## Given records

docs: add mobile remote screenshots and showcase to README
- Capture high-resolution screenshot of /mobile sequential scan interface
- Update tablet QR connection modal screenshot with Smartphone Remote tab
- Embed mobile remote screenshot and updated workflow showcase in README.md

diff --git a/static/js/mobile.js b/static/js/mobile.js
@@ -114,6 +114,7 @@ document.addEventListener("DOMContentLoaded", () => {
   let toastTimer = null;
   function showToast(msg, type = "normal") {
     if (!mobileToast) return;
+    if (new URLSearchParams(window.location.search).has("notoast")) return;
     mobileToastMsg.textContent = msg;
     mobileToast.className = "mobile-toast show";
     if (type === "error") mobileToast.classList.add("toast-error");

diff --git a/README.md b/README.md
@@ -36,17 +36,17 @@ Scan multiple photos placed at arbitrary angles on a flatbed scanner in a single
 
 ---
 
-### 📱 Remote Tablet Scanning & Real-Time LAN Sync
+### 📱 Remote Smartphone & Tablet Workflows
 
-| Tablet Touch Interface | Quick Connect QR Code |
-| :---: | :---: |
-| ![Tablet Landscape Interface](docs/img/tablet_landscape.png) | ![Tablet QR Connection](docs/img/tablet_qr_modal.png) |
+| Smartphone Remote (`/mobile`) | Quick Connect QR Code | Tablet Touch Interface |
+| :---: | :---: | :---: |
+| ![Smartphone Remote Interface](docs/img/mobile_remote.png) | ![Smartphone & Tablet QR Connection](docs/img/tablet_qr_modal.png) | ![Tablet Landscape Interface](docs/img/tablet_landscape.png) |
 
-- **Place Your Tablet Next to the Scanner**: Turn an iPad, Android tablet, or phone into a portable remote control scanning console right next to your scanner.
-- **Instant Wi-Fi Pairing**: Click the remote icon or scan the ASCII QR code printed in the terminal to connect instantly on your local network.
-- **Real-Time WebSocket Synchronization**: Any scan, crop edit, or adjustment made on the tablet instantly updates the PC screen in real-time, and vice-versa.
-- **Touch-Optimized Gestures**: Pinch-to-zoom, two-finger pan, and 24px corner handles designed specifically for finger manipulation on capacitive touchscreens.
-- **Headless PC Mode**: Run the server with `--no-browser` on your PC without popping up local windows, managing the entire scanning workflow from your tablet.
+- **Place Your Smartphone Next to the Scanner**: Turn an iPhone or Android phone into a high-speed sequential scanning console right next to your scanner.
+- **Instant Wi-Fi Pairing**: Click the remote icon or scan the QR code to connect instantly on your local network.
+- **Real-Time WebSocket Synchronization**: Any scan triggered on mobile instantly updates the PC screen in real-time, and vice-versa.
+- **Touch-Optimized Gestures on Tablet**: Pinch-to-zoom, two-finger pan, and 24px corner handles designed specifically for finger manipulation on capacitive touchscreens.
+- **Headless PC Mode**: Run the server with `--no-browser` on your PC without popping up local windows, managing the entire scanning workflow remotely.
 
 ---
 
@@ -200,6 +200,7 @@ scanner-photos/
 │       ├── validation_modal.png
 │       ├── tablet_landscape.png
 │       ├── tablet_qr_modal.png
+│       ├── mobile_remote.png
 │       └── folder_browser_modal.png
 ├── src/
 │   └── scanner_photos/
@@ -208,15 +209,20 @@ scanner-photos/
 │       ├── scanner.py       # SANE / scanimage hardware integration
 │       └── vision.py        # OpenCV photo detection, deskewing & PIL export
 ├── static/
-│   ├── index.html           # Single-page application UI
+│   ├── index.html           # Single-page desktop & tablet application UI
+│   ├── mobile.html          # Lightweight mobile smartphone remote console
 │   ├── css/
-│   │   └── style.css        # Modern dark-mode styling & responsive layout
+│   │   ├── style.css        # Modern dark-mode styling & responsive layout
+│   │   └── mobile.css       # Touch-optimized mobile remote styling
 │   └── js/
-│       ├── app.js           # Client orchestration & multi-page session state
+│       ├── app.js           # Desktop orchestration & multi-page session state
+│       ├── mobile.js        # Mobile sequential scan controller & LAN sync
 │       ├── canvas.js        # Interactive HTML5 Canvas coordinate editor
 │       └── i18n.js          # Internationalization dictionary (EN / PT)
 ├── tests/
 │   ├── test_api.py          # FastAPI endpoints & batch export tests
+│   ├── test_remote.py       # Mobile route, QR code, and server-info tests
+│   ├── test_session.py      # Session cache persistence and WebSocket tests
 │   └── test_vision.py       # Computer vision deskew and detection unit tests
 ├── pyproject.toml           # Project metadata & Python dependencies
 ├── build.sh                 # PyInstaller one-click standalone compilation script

## Aim of the task
Produce an exact copy of the whole listing.

## Exercise answer
docs: add mobile remote screenshots and showcase to README
- Capture high-resolution screenshot of /mobile sequential scan interface
- Update tablet QR connection modal screenshot with Smartphone Remote tab
- Embed mobile remote screenshot and updated workflow showcase in README.md

diff --git a/static/js/mobile.js b/static/js/mobile.js
@@ -114,6 +114,7 @@ document.addEventListener("DOMContentLoaded", () => {
   let toastTimer = null;
   function showToast(msg, type = "normal") {
     if (!mobileToast) return;
+    if (new URLSearchParams(window.location.search).has("notoast")) return;
     mobileToastMsg.textContent = msg;
     mobileToast.className = "mobile-toast show";
     if (type === "error") mobileToast.classList.add("toast-error");

diff --git a/README.md b/README.md
@@ -36,17 +36,17 @@ Scan multiple photos placed at arbitrary angles on a flatbed scanner in a single
 
 ---
 
-### 📱 Remote Tablet Scanning & Real-Time LAN Sync
+### 📱 Remote Smartphone & Tablet Workflows
 
-| Tablet Touch Interface | Quick Connect QR Code |
-| :---: | :---: |
-| ![Tablet Landscape Interface](docs/img/tablet_landscape.png) | ![Tablet QR Connection](docs/img/tablet_qr_modal.png) |
+| Smartphone Remote (`/mobile`) | Quick Connect QR Code | Tablet Touch Interface |
+| :---: | :---: | :---: |
+| ![Smartphone Remote Interface](docs/img/mobile_remote.png) | ![Smartphone & Tablet QR Connection](docs/img/tablet_qr_modal.png) | ![Tablet Landscape Interface](docs/img/tablet_landscape.png) |
 
-- **Place Your Tablet Next to the Scanner**: Turn an iPad, Android tablet, or phone into a portable remote control scanning console right next to your scanner.
-- **Instant Wi-Fi Pairing**: Click the remote icon or scan the ASCII QR code printed in the terminal to connect instantly on your local network.
-- **Real-Time WebSocket Synchronization**: Any scan, crop edit, or adjustment made on the tablet instantly updates the PC screen in real-time, and vice-versa.
-- **Touch-Optimized Gestures**: Pinch-to-zoom, two-finger pan, and 24px corner handles designed specifically for finger manipulation on capacitive touchscreens.
-- **Headless PC Mode**: Run the server with `--no-browser` on your PC without popping up local windows, managing the entire scanning workflow from your tablet.
+- **Place Your Smartphone Next to the Scanner**: Turn an iPhone or Android phone into a high-speed sequential scanning console right next to your scanner.
+- **Instant Wi-Fi Pairing**: Click the remote icon or scan the QR code to connect instantly on your local network.
+- **Real-Time WebSocket Synchronization**: Any scan triggered on mobile instantly updates the PC screen in real-time, and vice-versa.
+- **Touch-Optimized Gestures on Tablet**: Pinch-to-zoom, two-finger pan, and 24px corner handles designed specifically for finger manipulation on capacitive touchscreens.
+- **Headless PC Mode**: Run the server with `--no-browser` on your PC without popping up local windows, managing the entire scanning workflow remotely.
 
 ---
 
@@ -200,6 +200,7 @@ scanner-photos/
 │       ├── validation_modal.png
 │       ├── tablet_landscape.png
 │       ├── tablet_qr_modal.png
+│       ├── mobile_remote.png
 │       └── folder_browser_modal.png
 ├── src/
 │   └── scanner_photos/
@@ -208,15 +209,20 @@ scanner-photos/
 │       ├── scanner.py       # SANE / scanimage hardware integration
 │       └── vision.py        # OpenCV photo detection, deskewing & PIL export
 ├── static/
-│   ├── index.html           # Single-page application UI
+│   ├── index.html           # Single-page desktop & tablet application UI
+│   ├── mobile.html          # Lightweight mobile smartphone remote console
 │   ├── css/
-│   │   └── style.css        # Modern dark-mode styling & responsive layout
+│   │   ├── style.css        # Modern dark-mode styling & responsive layout
+│   │   └── mobile.css       # Touch-optimized mobile remote styling
 │   └── js/
-│       ├── app.js           # Client orchestration & multi-page session state
+│       ├── app.js           # Desktop orchestration & multi-page session state
+│       ├── mobile.js        # Mobile sequential scan controller & LAN sync
 │       ├── canvas.js        # Interactive HTML5 Canvas coordinate editor
 │       └── i18n.js          # Internationalization dictionary (EN / PT)
 ├── tests/
 │   ├── test_api.py          # FastAPI endpoints & batch export tests
+│   ├── test_remote.py       # Mobile route, QR code, and server-info tests
+│   ├── test_session.py      # Session cache persistence and WebSocket tests
 │   └── test_vision.py       # Computer vision deskew and detection unit tests
 ├── pyproject.toml           # Project metadata & Python dependencies
 ├── build.sh                 # PyInstaller one-click standalone compilation script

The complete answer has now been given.